» **WORK TO COMPLETE**: Go through the entries below and collect each line with the string "model" in it.
___ WORKING DATA
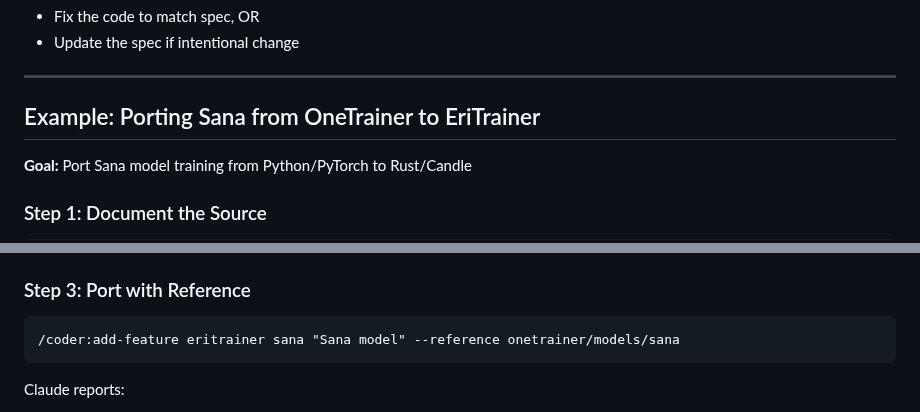
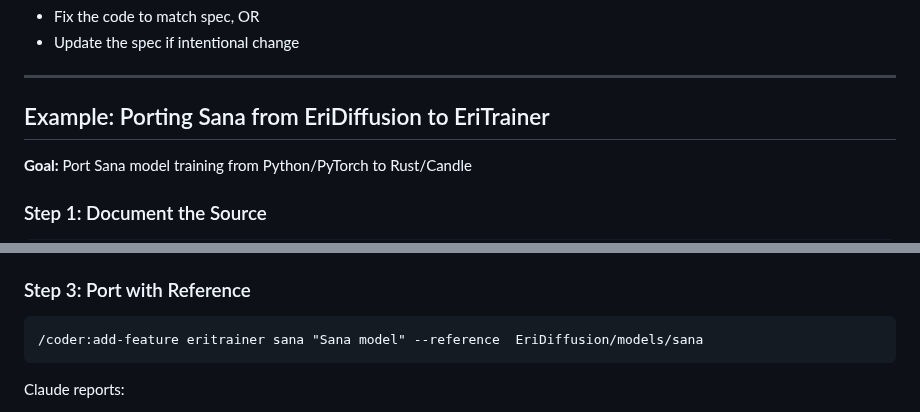
Before and after one commit to CodeAlexx/Eri-Rpg, a Markdown page: docs/BLUEPRINT-BEHAVIOR.md, 2 parts joined by grey strips. GitHub-like rendering.

````diff
--- a/docs/BLUEPRINT-BEHAVIOR.md
+++ b/docs/BLUEPRINT-BEHAVIOR.md
@@ -474,7 +474,7 @@ Your code doesn't match the spec. Either:
 
 ---
 
-## Example: Porting Sana from OneTrainer to EriTrainer
+## Example: Porting Sana from EriDiffusion to EriTrainer
 
 **Goal:** Port Sana model training from Python/PyTorch to Rust/Candle
 
@@ -504,7 +504,7 @@ Claude maps conventions:
 ### Step 3: Port with Reference
 
 ```
-/coder:add-feature eritrainer sana "Sana model" --reference onetrainer/models/sana
+/coder:add-feature eritrainer sana "Sana model" --reference  EriDiffusion/models/sana
 ```
 
 Claude reports:
````
Also changed, not shown: other parts of docs/BLUEPRINT-BEHAVIOR.md (+17 -17 lines).
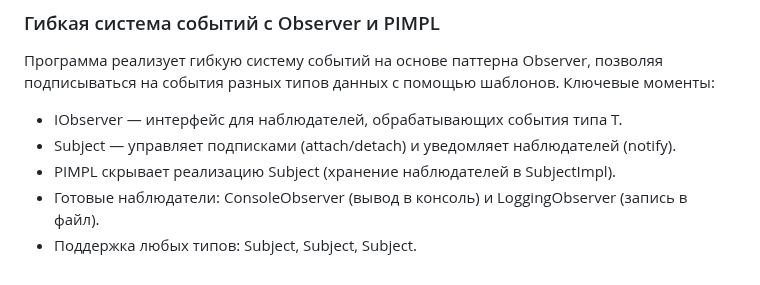
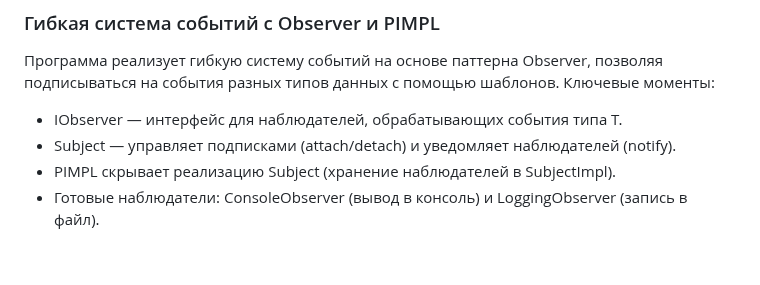
Before and after one commit to alina965/oop, a Markdown page: README.md, the part around the change. GitHub-like rendering.

```diff
--- a/README.md
+++ b/README.md
@@ -29,4 +29,3 @@ CSV файл упорядочен по убыванию частоты. Разд
 - Subject<T> — управляет подписками (attach/detach) и уведомляет наблюдателей (notify).
 - PIMPL скрывает реализацию Subject (хранение наблюдателей в SubjectImpl<T>).
 - Готовые наблюдатели: ConsoleObserver<T> (вывод в консоль) и LoggingObserver<T> (запись в файл).
-- Поддержка любых типов: Subject<int>, Subject<string>, Subject<CustomEvent>.
```
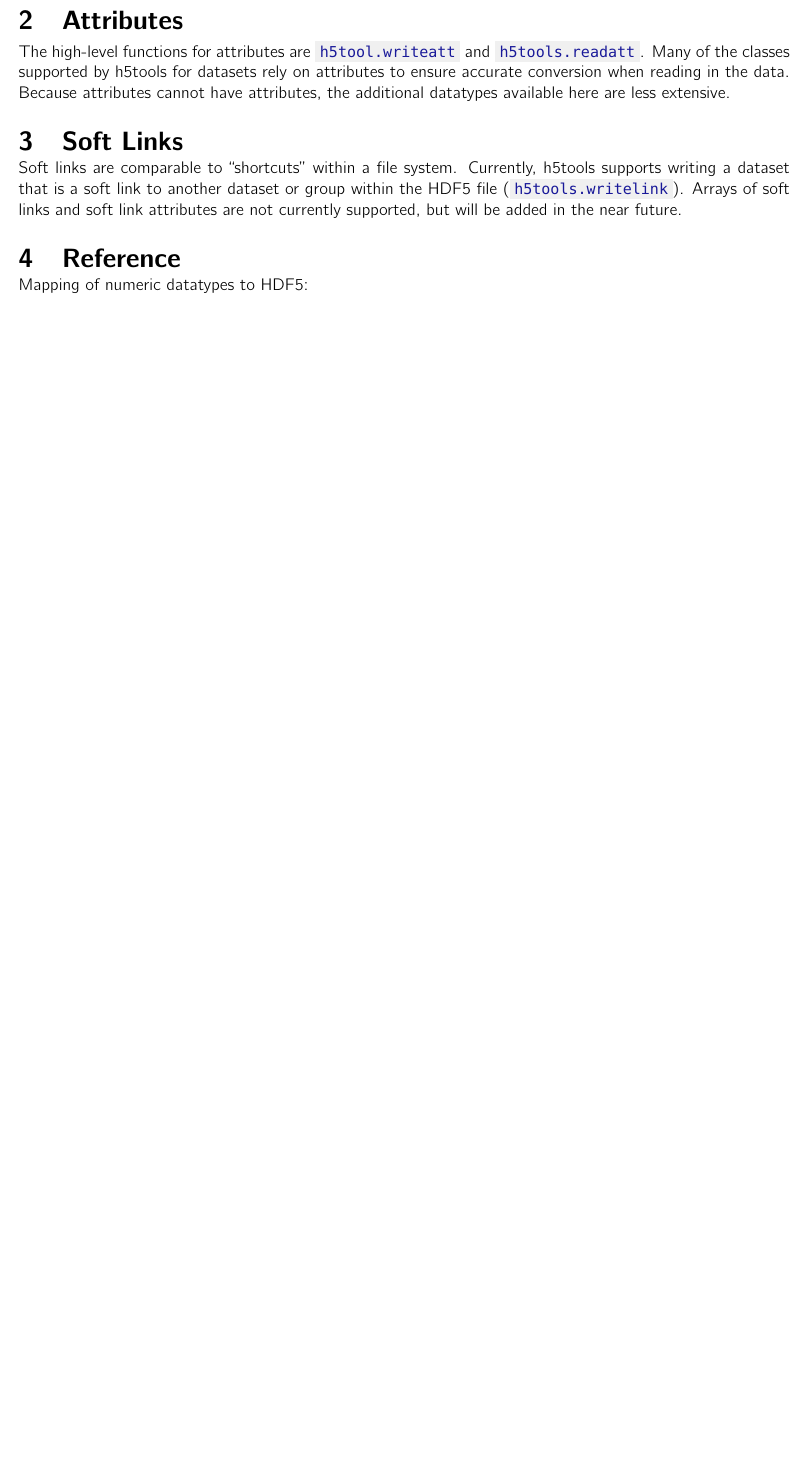
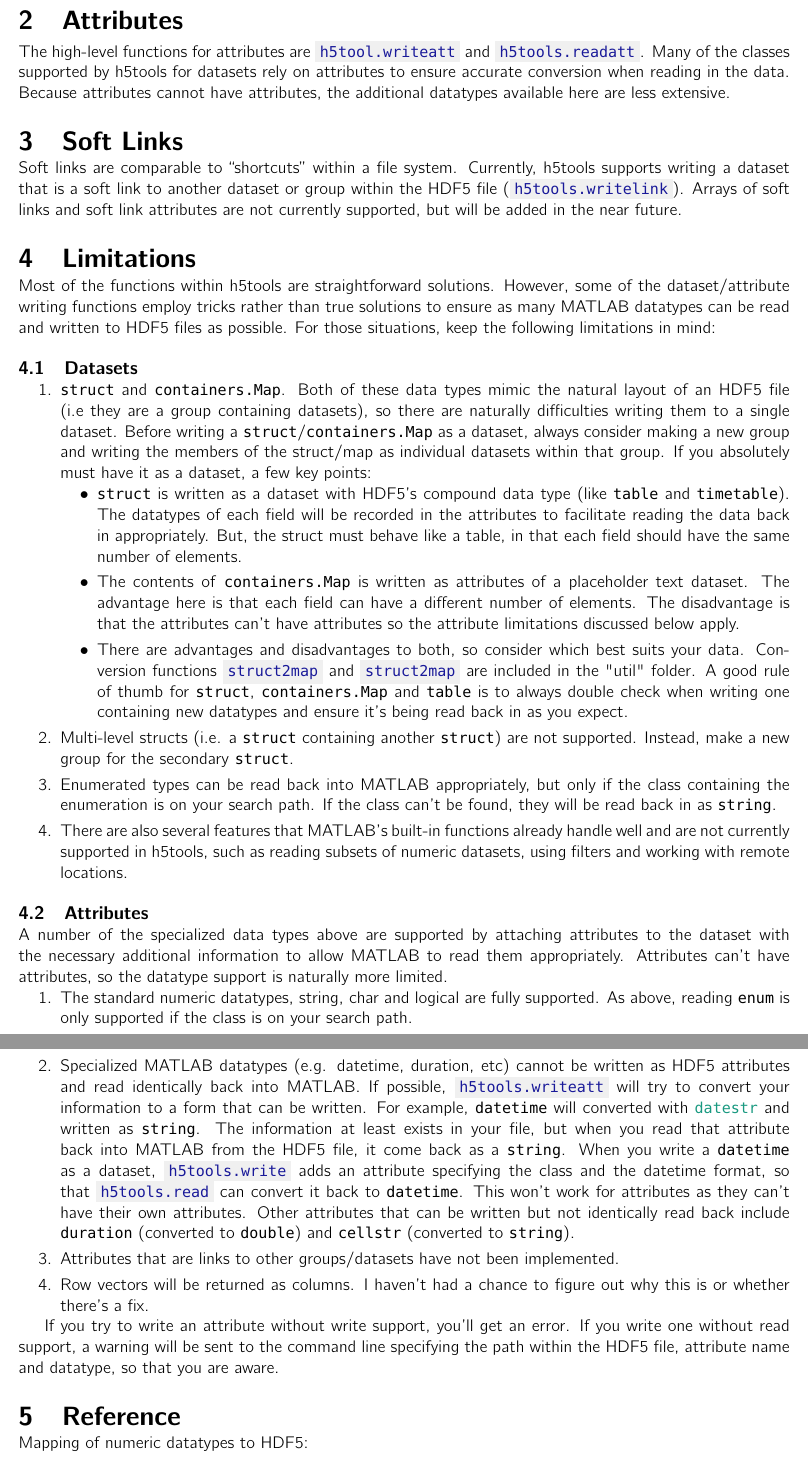
Before and after one commit to sarastokes/h5tools-matlab, a LaTeX thesis (docs/H5toolsDatatypeMappingDocs.tex): part of page 4 of 4 before the commit and two parts of pages 4 and 5 of 5 after it, the two joined at a grey line, cut so that both start at the same text, the shorter picture padded with empty space. Compiled offline with pdfLaTeX.

Commit message:
added enumerated type dataset support, cleaning up docs

```diff
--- a/docs/H5toolsDatatypeMappingDocs.tex
+++ b/docs/H5toolsDatatypeMappingDocs.tex
@@ -199,6 +199,36 @@
 
     \section{Soft Links}
     	\noindent Soft links are comparable to ``shortcuts'' within a file system. Currently, h5tools supports writing a dataset that is a soft link to another dataset or group within the HDF5 file (\myfcn{h5tools.writelink}). Arrays of soft links and soft link attributes are not currently supported, but will be added in the near future.
+
+	\section{Limitations}
+		\noindent
+		Most of the functions within h5tools are straightforward solutions. However, some of the dataset/attribute writing functions employ tricks rather than true solutions to ensure as many MATLAB datatypes can be read and written to HDF5 files as possible. For those situations, keep the following limitations in mind:
+
+		\subsection{Datasets}
+		\begin{enumerate}
+			\item \texttt{struct} and \texttt{containers.Map}. Both of these data types mimic the natural layout of an HDF5 file (i.e they are a group containing datasets), so there are naturally difficulties writing them to a single dataset. Before writing a \texttt{struct}/\texttt{containers.Map} as a dataset, always consider making a new group and writing the members of the struct/map as individual datasets within that group. If you absolutely must have it as a dataset, a few key points:
+			\begin{itemize}
+				\item \texttt{struct} is written as a dataset with HDF5's compound data type (like \texttt{table} and \texttt{timetable}). The datatypes of each field will be recorded in the attributes to facilitate reading the data back in appropriately. But, the struct must behave like a table, in that each field should have the same number of elements.
+				\item The contents of \texttt{containers.Map} is written as attributes of a placeholder text dataset. The advantage here is that each field can have a different number of elements. The disadvantage is that the attributes can't have attributes so the attribute limitations discussed below apply.
+				\item There are advantages and disadvantages to both, so consider which best suits your data. Conversion functions \myfcn{struct2map} and \myfcn{struct2map} are included in the "util" folder. A good rule of thumb for \texttt{struct}, \texttt{containers.Map} and \texttt{table} is to always double check when writing one containing new datatypes and ensure it's being read back in as you expect.
+			\end{itemize}
+
+			\item Multi-level structs (i.e. a \texttt{struct} containing another \texttt{struct}) are not supported. Instead, make a new group for the secondary \texttt{struct}.
+			\item Enumerated types can be read back into MATLAB appropriately, but only if the class containing the enumeration is on your search path. If the class can't be found, they will be read back in as \texttt{string}.
+			\item There are also several features that MATLAB's built-in functions already handle well and are not currently supported in h5tools, such as reading subsets of numeric datasets, using filters and working with remote locations.
+		\end{enumerate}
+
+		\subsection{Attributes}
+		\noindent A number of the specialized data types above are supported by attaching attributes to the dataset with the necessary additional information to allow MATLAB to read them appropriately. Attributes can't have attributes, so the datatype support is naturally more limited.
+		\begin{enumerate}
+			\item The standard numeric datatypes, string, char and logical are fully supported. As above, reading \texttt{enum} is only supported if the class is on your search path.
+			\item Specialized MATLAB datatypes (e.g. datetime, duration, etc) cannot be written as HDF5 attributes and read identically back into MATLAB. If possible, \myfcn{h5tools.writeatt} will try to convert your information to a form that can be written. For example, \texttt{datetime} will converted with \matfcn{datestr} and written as \texttt{string}. The information at least exists in your file, but when you read that attribute back into MATLAB from the HDF5 file, it come back as a \texttt{string}. When you write a \texttt{datetime} as a dataset, \myfcn{h5tools.write} adds an attribute specifying the class and the datetime format, so that \myfcn{h5tools.read} can convert it back to \texttt{datetime}. This won't work for attributes as they can't have their own attributes.
+			Other attributes that can be written but not identically read back include \texttt{duration} (converted to \texttt{double}) and \texttt{cellstr} (converted to \texttt{string}).
+			\item Attributes that are links to other groups/datasets have not been implemented.
+			\item Row vectors will be returned as columns. I haven't had a chance to figure out why this is or whether there's a fix.
+		\end{enumerate}
+
+		If you try to write an attribute without write support, you'll get an error. If you write one without read support, a warning will be sent to the command line specifying the path within the HDF5 file, attribute name and datatype, so that you are aware.
 
     \section{Reference}
     \noindent Mapping of numeric datatypes to HDF5:\\$\quad$\vspace{-1ex}\\
```
Also changed, not shown: README.md, docs/H5toolsDatatypeMappingDocs.pdf, docs/H5toolsDatatypeMappingDocs.tex (19 more changed lines), 5 other files.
______
» **EXERCISE SOLUTION**:
 **Goal:** Port Sana model training from Python/PyTorch to Rust/Candle
-/coder:add-feature eritrainer sana "Sana model" --reference onetrainer/models/sana
+/coder:add-feature eritrainer sana "Sana model" --reference  EriDiffusion/models/sana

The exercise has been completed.